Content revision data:
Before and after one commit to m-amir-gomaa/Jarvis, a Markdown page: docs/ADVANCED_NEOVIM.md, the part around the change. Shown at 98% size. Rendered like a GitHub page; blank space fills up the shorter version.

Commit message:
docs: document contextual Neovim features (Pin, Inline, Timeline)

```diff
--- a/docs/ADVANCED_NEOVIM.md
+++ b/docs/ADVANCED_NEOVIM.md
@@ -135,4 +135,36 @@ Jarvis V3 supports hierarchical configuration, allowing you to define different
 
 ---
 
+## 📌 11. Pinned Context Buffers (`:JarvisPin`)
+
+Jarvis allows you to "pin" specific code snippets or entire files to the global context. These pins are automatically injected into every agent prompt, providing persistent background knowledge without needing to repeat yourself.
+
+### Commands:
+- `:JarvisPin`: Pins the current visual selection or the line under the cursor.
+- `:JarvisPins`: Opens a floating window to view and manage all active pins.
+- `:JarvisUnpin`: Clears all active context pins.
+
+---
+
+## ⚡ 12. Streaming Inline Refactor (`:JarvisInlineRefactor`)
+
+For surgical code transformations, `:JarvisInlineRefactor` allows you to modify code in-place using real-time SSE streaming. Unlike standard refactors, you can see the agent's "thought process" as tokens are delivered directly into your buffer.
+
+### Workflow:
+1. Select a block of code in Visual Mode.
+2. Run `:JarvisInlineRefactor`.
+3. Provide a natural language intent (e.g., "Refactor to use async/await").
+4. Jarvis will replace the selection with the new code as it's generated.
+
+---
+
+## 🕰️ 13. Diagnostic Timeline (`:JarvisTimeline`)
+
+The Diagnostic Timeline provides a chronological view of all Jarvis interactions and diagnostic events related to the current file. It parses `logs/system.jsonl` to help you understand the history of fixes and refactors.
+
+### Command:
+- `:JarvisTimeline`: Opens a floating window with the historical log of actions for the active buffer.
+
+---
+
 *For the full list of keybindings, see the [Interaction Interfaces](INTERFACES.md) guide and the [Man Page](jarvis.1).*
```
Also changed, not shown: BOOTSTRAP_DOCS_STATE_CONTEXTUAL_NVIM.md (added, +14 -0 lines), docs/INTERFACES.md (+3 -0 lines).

EXERCISE DETAILS – In the data above, which lines have "code"? Report each of them.

REPLY –
+Jarvis allows you to "pin" specific code snippets or entire files to the global context. These pins are automatically injected into every agent prompt, providing persistent background knowledge without needing to repeat yourself.
+For surgical code transformations, `:JarvisInlineRefactor` allows you to modify code in-place using real-time SSE streaming. Unlike standard refactors, you can see the agent's "thought process" as tokens are delivered directly into your buffer.
+1. Select a block of code in Visual Mode.
+4. Jarvis will replace the selection with the new code as it's generated.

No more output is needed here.